**BRIEF**
From the entries below, count the lines holding the word "subgraph" and give nothing but the number.

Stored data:
'''

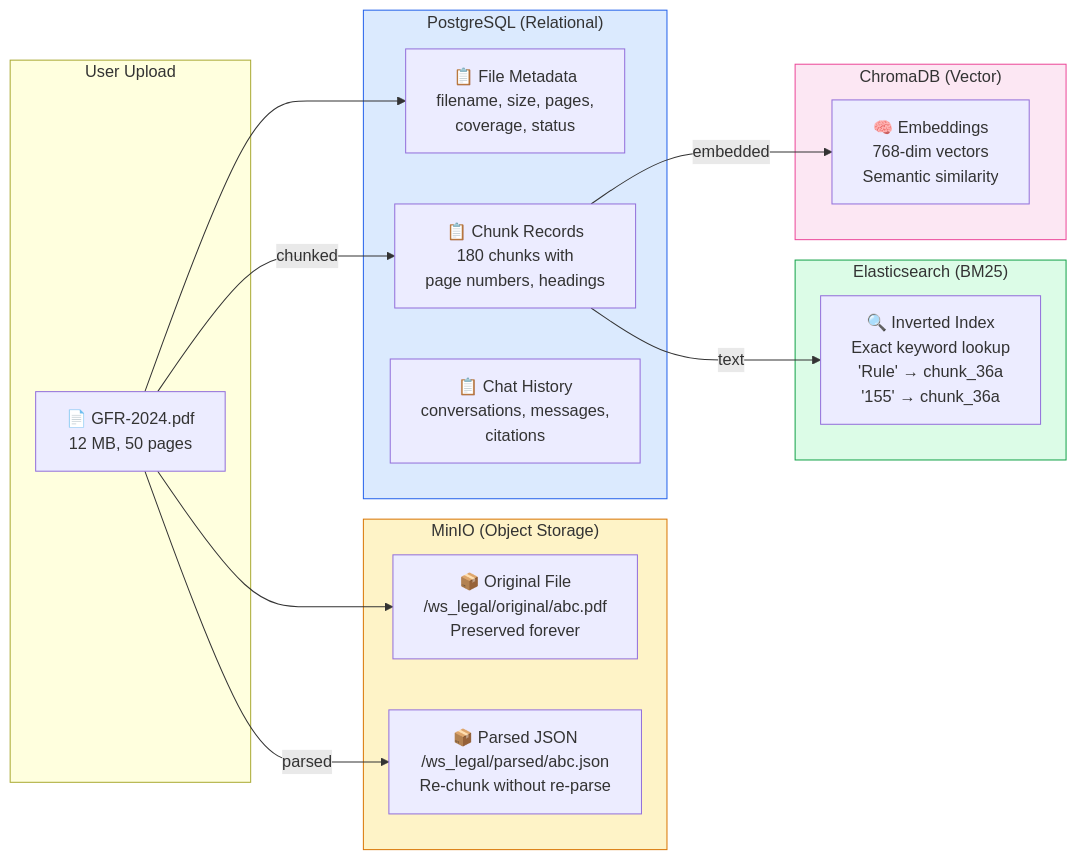
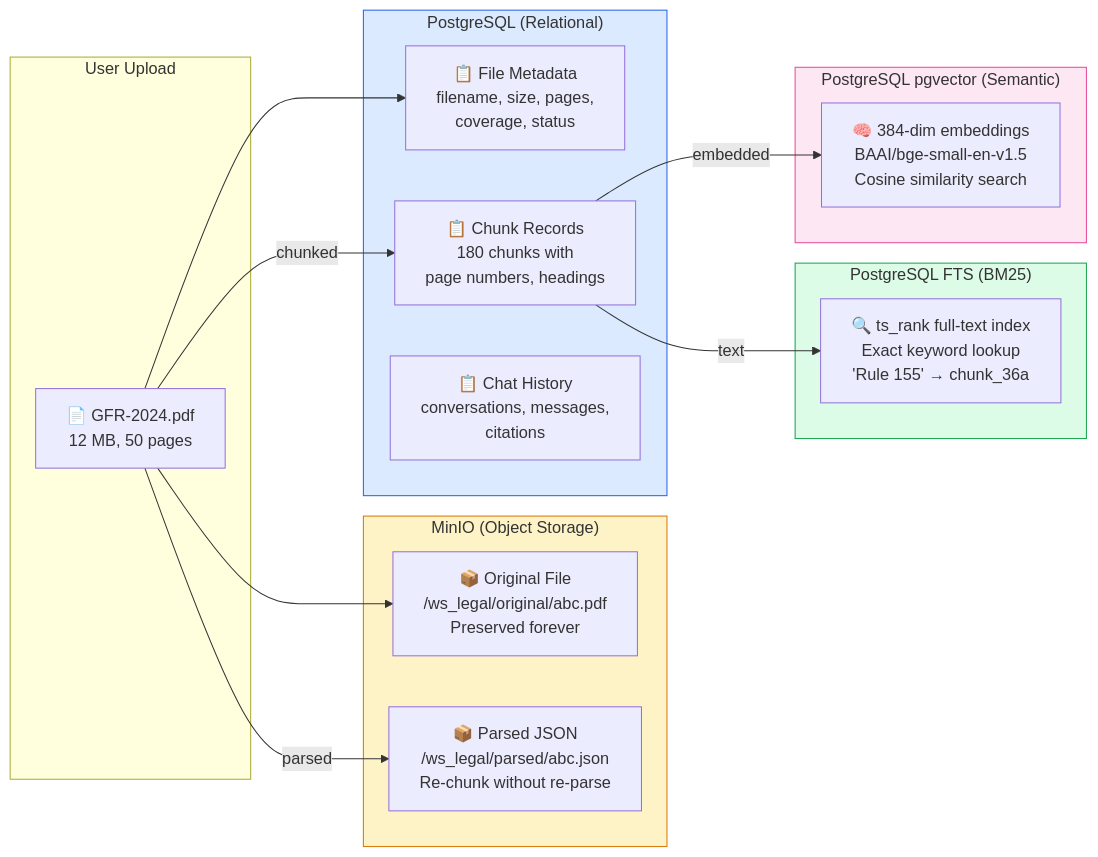
One commit to Tapudp/docqa changed diagram 14 of 15 in npuden-docqa-visual-architecture.md. Above: the diagram before and after it, drawn with Mermaid. The commit also changed other lines of this file and 5 other files, not shown here.

````diff
--- a/npuden-docqa-visual-architecture.md
+++ b/npuden-docqa-visual-architecture.md
@@ -726,37 +722,37 @@
 ```mermaid
 flowchart LR
     subgraph Upload["User Upload"]
         FILE["📄 GFR-2024.pdf<br/>12 MB, 50 pages"]
     end
 
     subgraph MinIO["MinIO (Object Storage)"]
         ORIG["📦 Original File<br/>/ws_legal/original/abc.pdf<br/>Preserved forever"]
         PARSED["📦 Parsed JSON<br/>/ws_legal/parsed/abc.json<br/>Re-chunk without re-parse"]
     end
 
     subgraph PostgreSQL["PostgreSQL (Relational)"]
         META["📋 File Metadata<br/>filename, size, pages,<br/>coverage, status"]
         CHUNKS["📋 Chunk Records<br/>180 chunks with<br/>page numbers, headings"]
         HISTORY["📋 Chat History<br/>conversations, messages,<br/>citations"]
     end
 
-    subgraph Elasticsearch["Elasticsearch (BM25)"]
-        BM25["🔍 Inverted Index<br/>Exact keyword lookup<br/>'Rule' → chunk_36a<br/>'155' → chunk_36a"]
+    subgraph PostgreSQLFTS["PostgreSQL FTS (BM25)"]
+        BM25["🔍 ts_rank full-text index<br/>Exact keyword lookup<br/>'Rule 155' → chunk_36a"]
     end
 
-    subgraph ChromaDB["ChromaDB (Vector)"]
-        VEC["🧠 Embeddings<br/>768-dim vectors<br/>Semantic similarity"]
+    subgraph PGVector["PostgreSQL pgvector (Semantic)"]
+        VEC["🧠 384-dim embeddings<br/>BAAI/bge-small-en-v1.5<br/>Cosine similarity search"]
     end
 
     FILE --> ORIG
     FILE -->|parsed| PARSED
     FILE --> META
     FILE -->|chunked| CHUNKS
     CHUNKS -->|text| BM25
     CHUNKS -->|embedded| VEC
 
     style MinIO fill:#fef3c7,stroke:#d97706
     style PostgreSQL fill:#dbeafe,stroke:#2563eb
-    style Elasticsearch fill:#dcfce7,stroke:#16a34a
-    style ChromaDB fill:#fce7f3,stroke:#ec4899
+    style PostgreSQLFTS fill:#dcfce7,stroke:#16a34a
+    style PGVector fill:#fce7f3,stroke:#ec4899
 ```
````
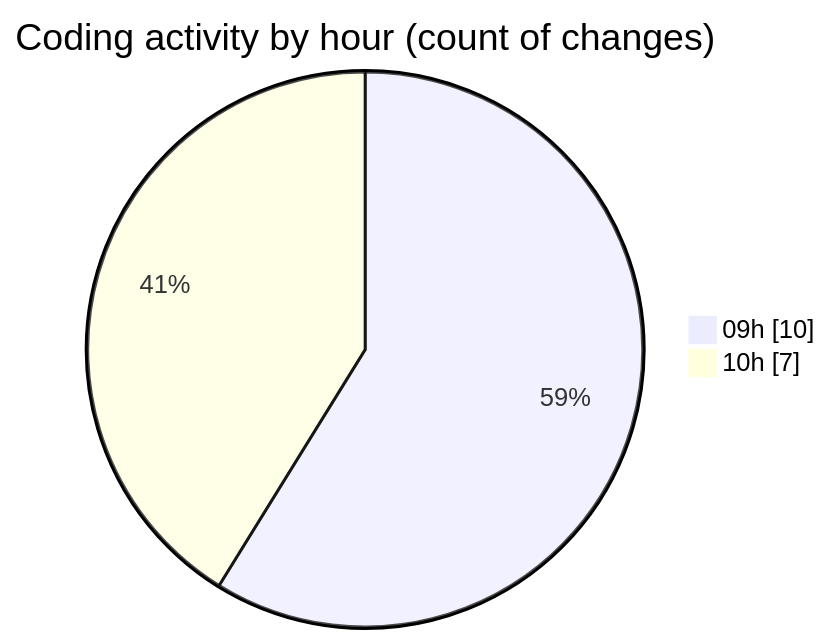
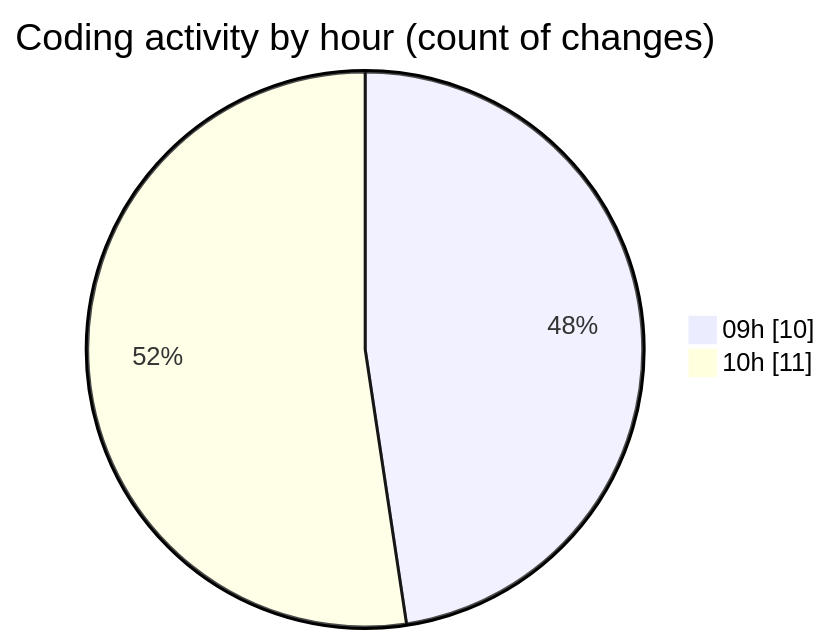
Before and after one commit to MatusMokan/code-tracking: the second of 2 diagrams in 2025-03-21/myws__workspace_/README.md, drawn with Mermaid. The commit also changed other lines of this file and 1 other file, not shown here.

````diff
--- a/2025-03-21/myws__workspace_/README.md
+++ b/2025-03-21/myws__workspace_/README.md
@@ -28,6 +28,6 @@
 ```mermaid
 pie showData
 title Coding activity by hour (count of changes)
 "09h" : 10
-"10h" : 7
+"10h" : 11
 ```
````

'''

**ANSWER FOR THIS EXERCISE**
7